The Seventh Circuit relied on the testimony of an expert presented by the plaintiffs in the district court, who opined that it was imprudent for the Plan fiduciaries to extend Hewitt’s contract without first soliciting bids from other recordkeepers. The district court had essentially ignored the expert’s testimony because his experience involved working with the retirement plans of mid-sized companies rather than the plans of large companies such as Kraft. On appeal, the Seventh Circuit held that the testimony of the plaintiffs’ expert created an issue of material fact as to whether the defendants acted prudently which was enough to defeat defendants’ motion for summary judgment. The Seventh Circuit also held that the defendants’ reliance on the advice of their consultants was not sufficient to entitle defendants to judgment as a matter of law.

Following the Seventh Circuit’s opinion and its denial of the Appellees’ petition for rehearing, the case will now be remanded to the district court. If the parties do not settle, there will be a trial to determine whether the Plan fiduciaries breached their fiduciary duties by failing to obtain competitive bids, and by relying on consultants for determining whether Hewitt’s fees were reasonable.

What the Seventh Circuit’s Holding Means for Plan Fiduciaries

The Seventh Circuit’s holding is disturbing because it flies in the face of what is a commonly accepted practice in today’s world of large ERISA plans. The Kraft Plan is a large plan with over 37,000 participants and over $2.7 billion in assets (at its lowest). Large plans routinely rely on consultants and other outside experts in determining pricing for plan service providers. Most large plans do not solicit RFPs on a regular basis, and for good reason. Engaging in a competitive bidding process is an extremely time consuming and expensive process. Moreover, such costs of administration generally may be paid from plan assets and therefore reduce participant investment returns. Converting a plan to a new recordkeeper also requires significant leg work, and detailed and expensive employee communications.
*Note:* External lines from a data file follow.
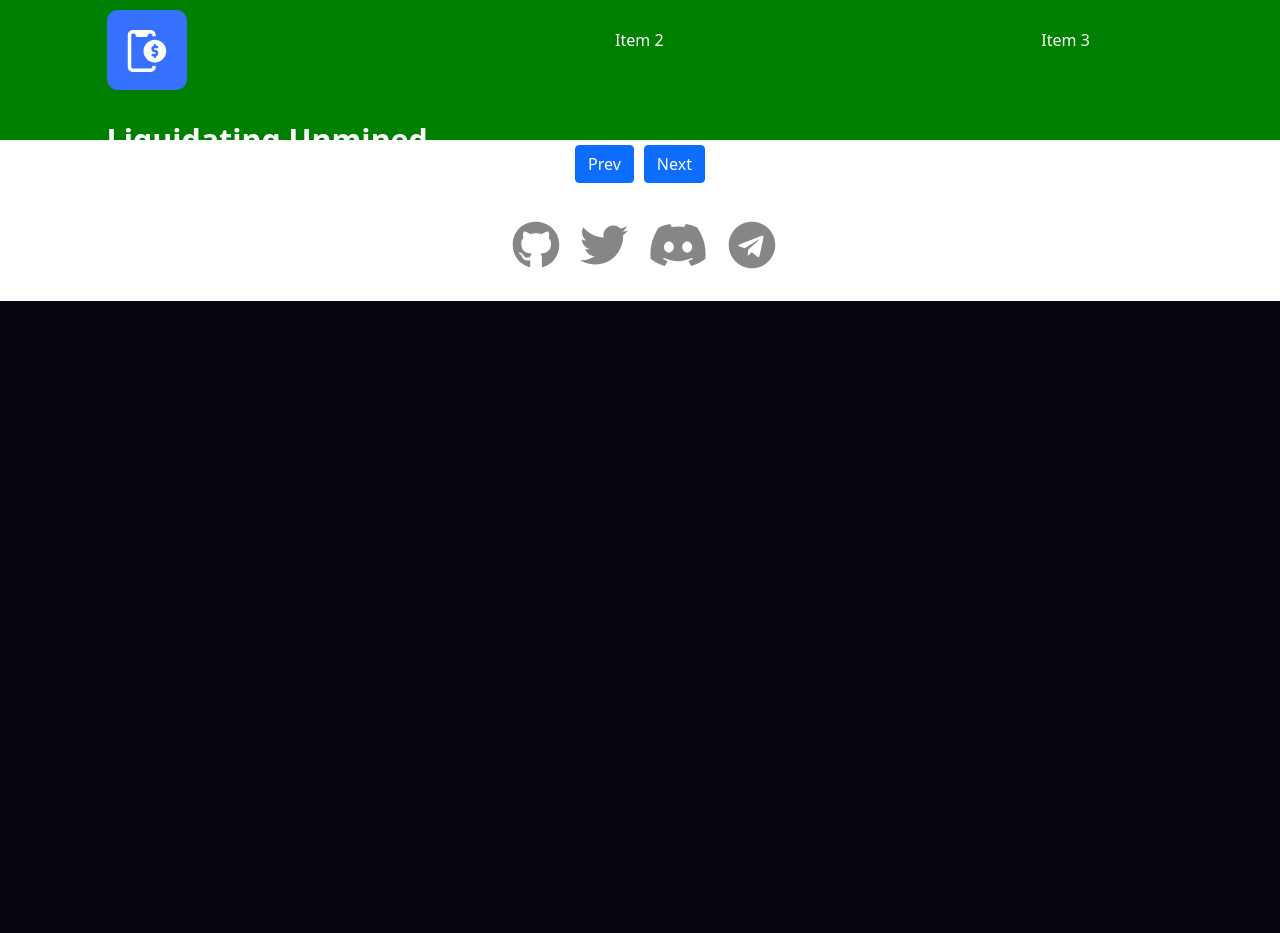
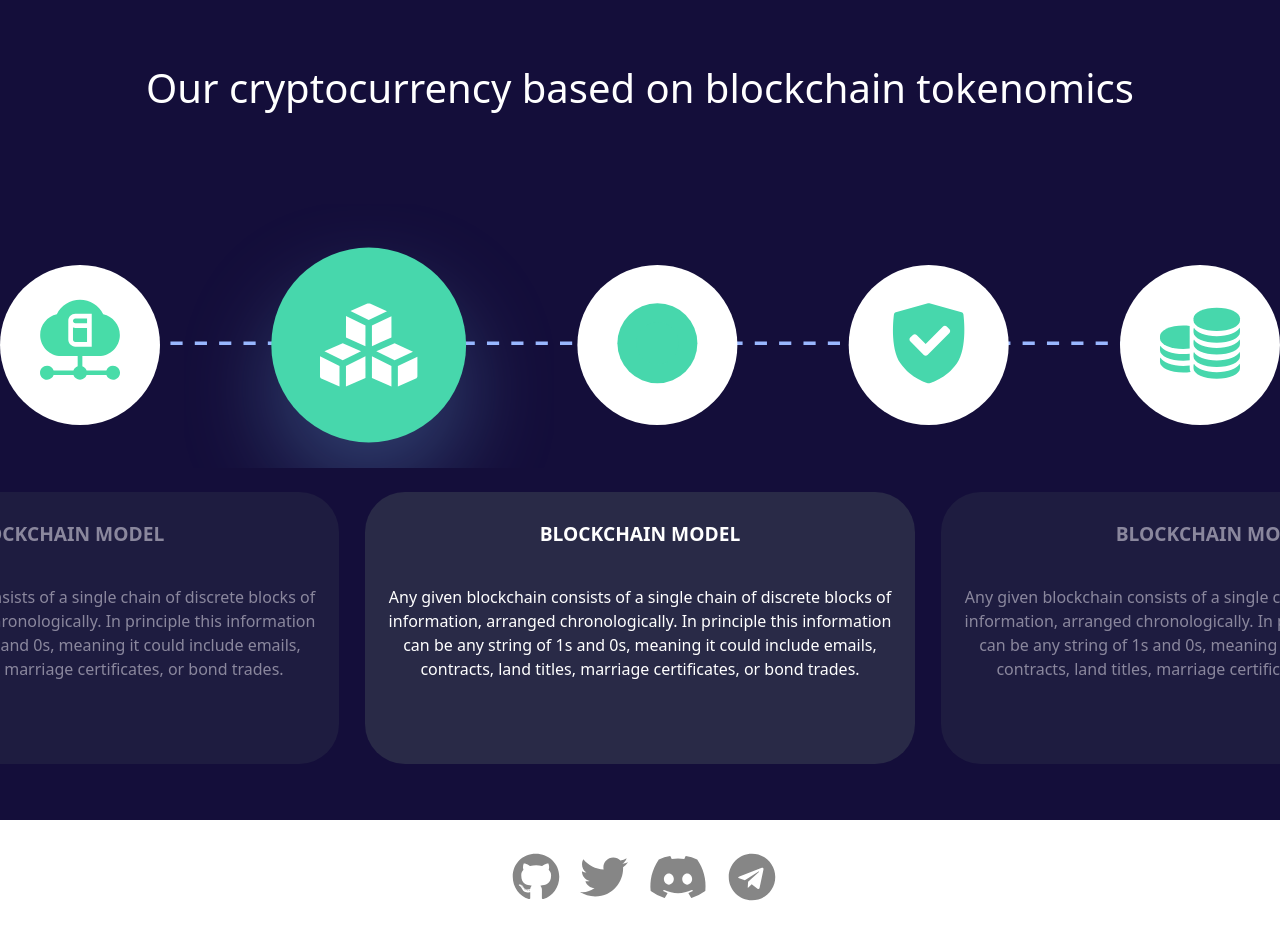
Before and after one commit to Jasper-Rowan/NatureDAO-landing-page, a Next.js app: page / in a window 1280 px wide. Shown: the part 3040-3973 px from the top of the page. Before the commit the page ends 3341 px from the top, so only its background shows below. Built offline with nearby package versions, Linux system fonts and the light colour scheme.

Commit message:
Created HomeSection4 this still needs a few things like background images and such but the carousel and main page are now laid properly.

```diff
--- a/components/Carousel.js
+++ b/components/Carousel.js
@@ -1,46 +1,54 @@
 import React , { useState } from "react";
 import CarouselItem from "./CarouselItem";
 import styles from "../styles/components_styles/carousel.module.css";
-import { Button } from "react-bootstrap";
-
+import { Button, Col, Row } from "react-bootstrap";
 
 
 const Carousel = (props) => {
 
-    const [activeIndex, setActiveIndex] = useState(0);
+    const [activeIndex, setActiveIndex] = useState(1);
 
 
     const updateIndex = (newIndex) => {
-        if (newIndex >= -1 && newIndex < React.Children.count(props.children) - 1) {
+        if (newIndex >= 0 && newIndex < React.Children.count(props.children) ) {
             setActiveIndex(newIndex);
+        }
+    }
+
+        const updateOpacity = (_activeIndex, index) => {
+        if (_activeIndex == index) {
+            return 1.00;
+        } else {
+            return .50;
         }
     }
 
     return (
         <>
-        <div className={styles.carousel}>
-            <div className={styles.inner} style={{ transform: `translateX(${-(activeIndex * 33.3)}%)`}}>
-                {React.Children.map(props.children, (child, index) => {
-                    return React.cloneElement(child, {width: '33.3%'});
-                })}
-            </div>
-        </div>
-        <div className={styles.indicators}>
 
-            <Button onClick={ () => {
+        <Row className={styles.row}>
+            <Col className={styles.col} onClick={ () => {
                updateIndex(activeIndex - 1);
-            }}
-            >
-                Prev
-            </Button>
+            }}>
 
-            <Button onClick={ () => {
+            </Col>
+            <Col>
+            </Col>
+
+            <Col className={styles.col} onClick={ () => {
                 updateIndex(activeIndex + 1);
             }}
             >
-                Next
-            </Button>
 
+            </Col>
+        </Row>
+
+        <div className={styles.carousel}>
+            <div className={styles.inner} style={{ transform: `translateX(${-((activeIndex * 45) - 27.5)}%)`}}>
+                {React.Children.map(props.children, (child, index) => {
+                    return React.cloneElement(child, {width: '45%', _opacity: updateOpacity(activeIndex, index)} );
+                })}
+            </div>
         </div>
 
         </>
--- a/components/CarouselItem.js
+++ b/components/CarouselItem.js
@@ -1,8 +1,11 @@
 import styles from "../styles/components_styles/carousel.module.css";
+import React , { useState } from "react";
 
-const CarouselItem = ( props) => {
+const CarouselItem = (props) => {
+
+
     return (
-        <div className={styles.carousel_item} style={{width : props.width}}>
+        <div className={styles.carousel_item} style={{width : props.width, opacity: props._opacity}}>
             {props.children}
         </div>
      );
--- /dev/null
+++ b/components/CarouselTile.js
@@ -0,0 +1,13 @@
+import styles from "../styles/components_styles/carousel.module.css";
+
+
+const CarouselTile = ( props ) => {
+    return (
+    <div className={styles.carousel_tile}>
+        <h1 className={styles.carousel_tile_title}> {props.title} </h1>
+        <p className={styles.carousel_tile_body}>  {props.body}  </p>
+    </div>
+    );
+}
+
+export default CarouselTile;
--- a/page-sections/HomeSection4.js
+++ b/page-sections/HomeSection4.js
@@ -1,15 +1,39 @@
 import Carousel from "../components/Carousel";
 import CarouselItem from "../components/CarouselItem";
-import Tile from "../components/Tile";
+import CarouselTile from "../components/CarouselTile";
+import { Row } from "react-bootstrap";
+import styles from "../styles/HomeSection/HomeSection4.module.css";
 
 const Homesection4 = () => {
     return (
-        <div>
-             <Carousel>
-                <CarouselItem> <Tile image_link={"/BlueIcon.svg"} heading={"Liquidating Unmined Gold"} body={"Unmined gold has never been as valuable as it is right now"}/> </CarouselItem>
-                <CarouselItem> Item 2</CarouselItem>
-                <CarouselItem> Item 3</CarouselItem>
+        <div className={styles.main}>
+            <Row className={styles.row1}>
+                <p className={styles.paragraph}>HOW IT WORKS</p>
+                <h1 className={styles.title}>Our cryptocurrency based on blockchain tokenomics</h1>
+            </Row>
+
+            <Row className={styles.row2}>
+                <img className={styles.image} src="/HomeSection4 Icons.svg"/>
+            </Row>
+
+            <Row>
+            <Carousel>
+                <CarouselItem>
+                    <CarouselTile title="BLOCKCHAIN MODEL" body="Any given blockchain consists of a single chain of discrete blocks of information, arranged chronologically.
+                    In principle this information can be any string of 1s and 0s, meaning it could include emails, contracts, land titles, marriage certificates, or bond trades."/>
+                </CarouselItem>
+
+                <CarouselItem>
+                    <CarouselTile title="BLOCKCHAIN MODEL" body="Any given blockchain consists of a single chain of discrete blocks of information, arranged chronologically.
+                    In principle this information can be any string of 1s and 0s, meaning it could include emails, contracts, land titles, marriage certificates, or bond trades."/>
+                </CarouselItem>
+
+                <CarouselItem>
+                    <CarouselTile title="BLOCKCHAIN MODEL" body="Any given blockchain consists of a single chain of discrete blocks of information, arranged chronologically.
+                    In principle this information can be any string of 1s and 0s, meaning it could include emails, contracts, land titles, marriage certificates, or bond trades."/>
+                </CarouselItem>
             </Carousel>
+            </Row>
         </div>
     );
 }
--- /dev/null
+++ b/styles/HomeSection/HomeSection4.module.css
@@ -0,0 +1,29 @@
+.main {
+    background-color: #140E3A;
+    height: 110vh;
+}
+
+
+.row1 {
+    height: 33vh;
+    justify-content: center;
+    text-align: center;
+    color: white;
+}
+
+.paragraph {
+    margin-top: 50px;
+}
+
+.image {
+    width: 50vw;
+}
+
+.title {
+    width: 50vw;
+}
+
+.row2 {
+    height: 33vh;
+    justify-content: center;
+}
--- a/styles/components_styles/carousel.module.css
+++ b/styles/components_styles/carousel.module.css
@@ -1,7 +1,7 @@
 .carousel {
     overflow: hidden;
-    height: 200px;
-    background-color: green;
+    height: 40vh;
+    background-color: #140E3A;
 }
 
 .inner {
@@ -13,9 +13,47 @@
     display: inline-flex;
     align-items: center;
     justify-content: center;
-    height: 200px;
-    background-color: green;
-    color: #fff;
+    min-height: 40vh;
+    /* color: #fff; */
+    transition: opacity 0.8s;
+    /* border: none;
+    border-color: white; */
+}
+
+.carousel_tile {
+    background-color: #292A47;
+    min-height: 34vh;
+    width: 43vw;
+    border-radius: 40px;
+    color: white;
+    text-align: center;
+    /* border: solid;
+    border-color: red; */
+}
+
+.carousel_tile_title {
+    margin-top: 30px;
+    font-size: larger;
+    font-weight: bold;
+}
+
+.carousel_tile_body {
+    white-space: normal;
+    margin: 20px;
+    margin-top: 40px;
+}
+
+.col {
+    border: none;
+    border-color: red;
+    min-height: 40vh;
+}
+
+.row {
+    position: absolute;
+    z-index: 1;
+    width: 100vw;
+    margin-left: 0.1vw;
 }
 
 .indicators {
@@ -25,4 +63,5 @@
 
 .indicators > Button {
     margin: 5px;
+
 }
```
Also changed, not shown: styles/HomeSection/HomeSection2.module 2.css (deleted, +0 -95 lines), styles/HomeSection/HomeSection3.module 2.css (deleted, +0 -29 lines), styles/HomeSection/HomeSection3.module 3.css (deleted, +0 -29 lines), public/HomeSection4 Icons.svg (added).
Moreover, it is disruptive to plan participants, whose investment options will change, and who will be locked out of their plan accounts entirely for a period of time while the plan transitions to the new provider.

As Judge Cudahy states in his dissenting opinion:

It is hard to determine exactly what the majority’s holding means for ERISA fiduciaries…. The advice of consultants is not good enough to justify a fee, but competitive bidding may not always be required. So what is adequate to support a fee without fear of litigation? If plaintiffs can find one “expert” who will testify that the fee is too high, must there be a trial? Here, the trustees have a relationship with Hewitt going back fifteen years. They have a good sense of the dimensions of the job and Hewitt’s performance in carrying it out. Must they substitute any lower bidder that happens along? These are difficult questions and they leave room for the discretion which fiduciaries must be granted to perform their task. Holding otherwise will only serve to steer their attention toward avoiding litigation instead of managing employee wealth.2011 WL 1345463 at *14. These are all good questions which remain unanswered in the wake of the Seventh Circuit’s decision.


The Seventh Circuit’s decision in Kraft means that plan fiduciaries may face increased litigation challenging basic administrative and investment decisions. We will have to wait and see if other courts follow the Seventh Circuit’s lead, or if courts outside of the Seventh Circuit will continue to give plan fiduciaries deference in their administrative decisions regarding the plan. As the amici concluded, the Seventh Circuit’s holding unfortunately may “subject fiduciaries to costly ‘make-work’ requirements and the threat of litigation that Congress sought to avoid.”²


¹ —F.3d.—, No. 10-1469, 2011 WL 1345463 (7th Cir. Apr. 11 2011).

² Brief of Amici Curiae in Support of Appellees’ Petition for Rehearing En Banc, at *2.